Virginia Couple Charged with Death of Infant Son
In 2011, police investigators responding to an alleged burglary found a severely neglected 6-year-old girl in a trailer belonging to Brian and Shannon Gore of Gloucester County, Virginia. The girl was found naked, emaciated, covered in her own feces, and trapped inside an upside-down crib that served as a makeshift cage. The trapped child was the Gore’s daughter, and both parents are currently serving 30-year jail sentences after pleading guilty in 2013 to aggravated malicious wounding and child abuse. While building a case against the Gores for the abuse and neglect of their daughter, investigators also found the remains of an infant buried underneath the shed outside of the couple’s home.
A medical examiner in Richmond determined that the baby was a boy at least 7 months old who had been born to the Gores in 2007 and dead by March of 2008. The medical examiner could not make a determination about cause of death, so prosecutors sent the remains to the Smithsonian team for a complete analysis. After receiving the autopsy results, prosecutors charged the Gores for killing the child by neglecting him, and called the lead researcher from the Smithsonian as a forensic expert witness to explain how the infant died.
Forensic Expert Witness Points to Evidence of Child Neglect

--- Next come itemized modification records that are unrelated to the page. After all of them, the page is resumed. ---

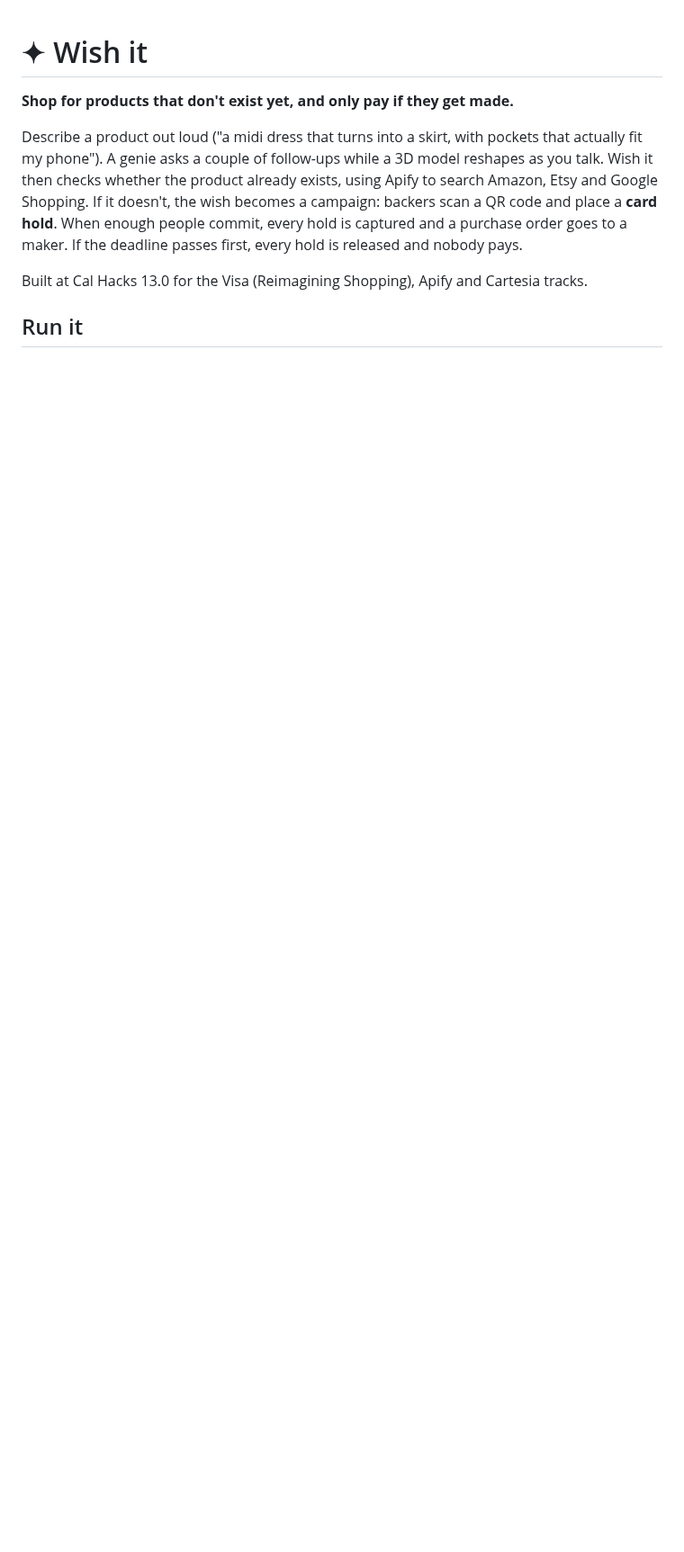
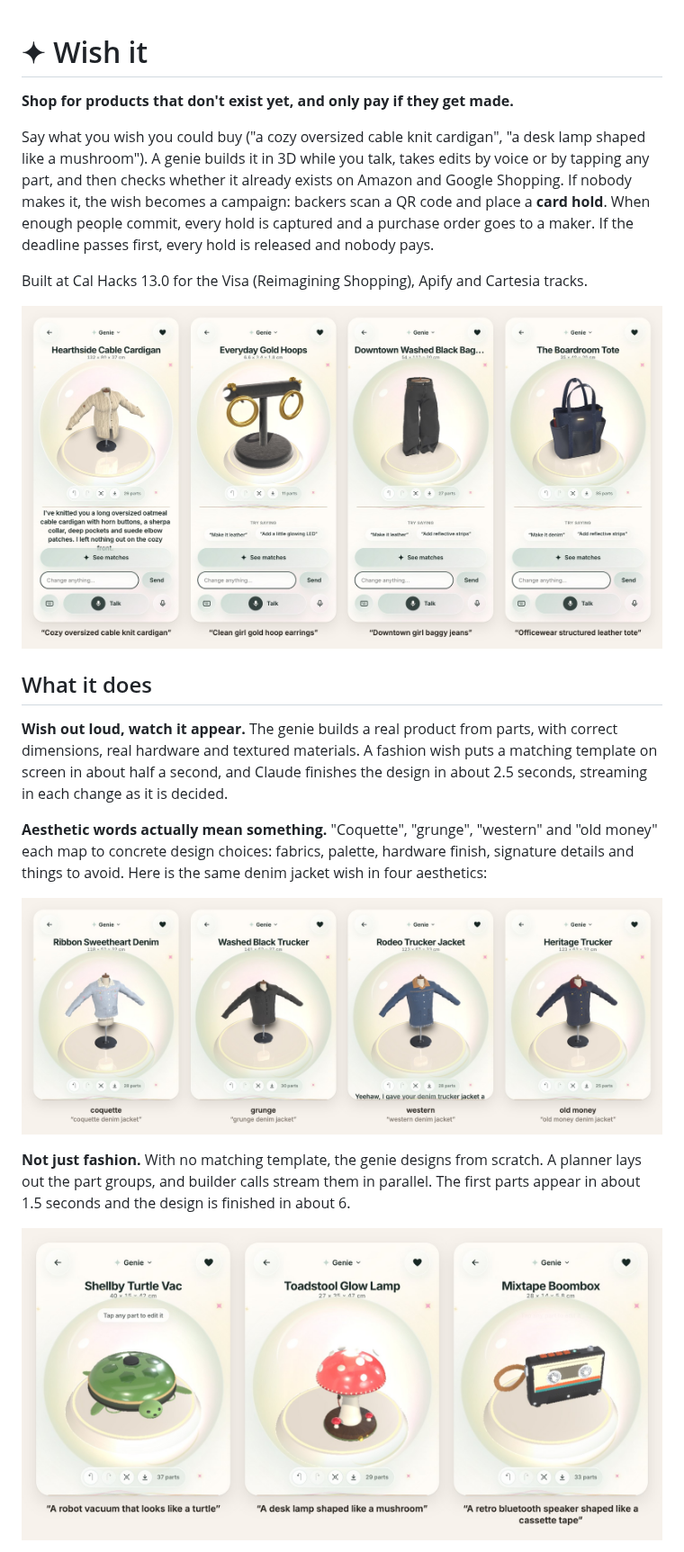
Before and after one commit to kickswbrian/MakeAWish, a Markdown page: README.md, the part around one of its changes. Shown at 90% size. Rendered like a GitHub page; pictures changed too: docs/screenshots/from-scratch.jpg (added), docs/screenshots/hero.jpg (added), docs/screenshots/styles.jpg (added); blank space fills up the shorter version.

```diff
--- a/README.md
+++ b/README.md
@@ -2,8 +2,21 @@
 
 **Shop for products that don't exist yet, and only pay if they get made.**
 
-Describe a product out loud ("a midi dress that turns into a skirt, with pockets that actually fit my phone"). A genie asks a couple of follow-ups while a 3D model reshapes as you talk. Wish it then checks whether the product already exists, using Apify to search Amazon, Etsy and Google Shopping. If it doesn't, the wish becomes a campaign: backers scan a QR code and place a **card hold**. When enough people commit, every hold is captured and a purchase order goes to a maker. If the deadline passes first, every hold is released and nobody pays.
+Say what you wish you could buy ("a cozy oversized cable knit cardigan", "a desk lamp shaped like a mushroom"). A genie builds it in 3D while you talk, takes edits by voice or by tapping any part, and then checks whether it already exists on Amazon and Google Shopping. If nobody makes it, the wish becomes a campaign: backers scan a QR code and place a **card hold**. When enough people commit, every hold is captured and a purchase order goes to a maker. If the deadline passes first, every hold is released and nobody pays.
 
 Built at Cal Hacks 13.0 for the Visa (Reimagining Shopping), Apify and Cartesia tracks.
 
-## Run it
+![Four wishes in the studio: a cable knit cardigan, gold hoop earrings, baggy jeans and a leather tote](docs/screenshots/hero.jpg)
+
+## What it does
+
+**Wish out loud, watch it appear.** The genie builds a real product from parts, with correct dimensions, real hardware and textured materials. A fashion wish puts a matching template on screen in about half a second, and Claude finishes the design in about 2.5 seconds, streaming in each change as it is decided.
+
+**Aesthetic words actually mean something.** "Coquette", "grunge", "western" and "old money" each map to concrete design choices: fabrics, palette, hardware finish, signature details and things to avoid. Here is the same denim jacket wish in four aesthetics:
+
+![The same denim jacket wish in coquette, grunge, western and old money styles](docs/screenshots/styles.jpg)
+
+**Not just fashion.** With no matching template, the genie designs from scratch. A planner lays out the part groups, and builder calls stream them in parallel. The first parts appear in about 1.5 seconds and the design is finished in about 6.
+
+![Designs built from scratch: a turtle robot vacuum, a mushroom lamp and a cassette tape speaker](docs/screenshots/from-scratch.jpg)
+
```
Also changed, not shown: other parts of README.md (+132 -97 lines), docs/screenshots/flow.jpg (added), docs/screenshots/templates.jpg (added).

Dr. Douglas Owsley of the Smithsonian Institution took the stand in the Gore’s murder trial to speak for the seven-month infant who never had a chance at life because of the extreme neglect of his parents. Dr. Owsley examined the remains of the infant, and testified that it was his opinion that the baby suffered from extreme malnutrition because he was not getting enough to eat. Although Owsley did not offer a cause of death, his expert testimony suggested that the brittleness of the child’s bones pointed to malnutrition and neglect.
Owsley told jurors that the baby’s bones were thin, fragile, and showing signs of osteoporosis because the body had been forced to rob the skeleton of the nutrients necessary to support the infant’s vital organs. Owsley could not rule out an illness causing the death, but said that the extreme tooth decay and lack of a birth defect pointed towards malnutrition. Further, expert forensic analysis by the Smithsonian team revealed that the boy’s skull was flat in the back, which indicated the child had spent extensive time lying on his back without being cared for. Owsley also testified that the skull had a small fracture because the bone was eroding due to lack of nutrients from food.
Attorneys for the Gores argue that Owsley’s expert testimony is biased against the couple, and based on the treatment of the daughter who was found malnourished and in a cage in the couple’s home. The defense argued that the couple cared for the child, held the body for days after his death, and even fashioned him a coffin to be buried in. Arguing that Owsley relied on questionable evidence, the Gore’s lawyer attempted to discredit his expert opinion and convince jurors that there is insufficient evidence to connect the couple to neglect and child abuse.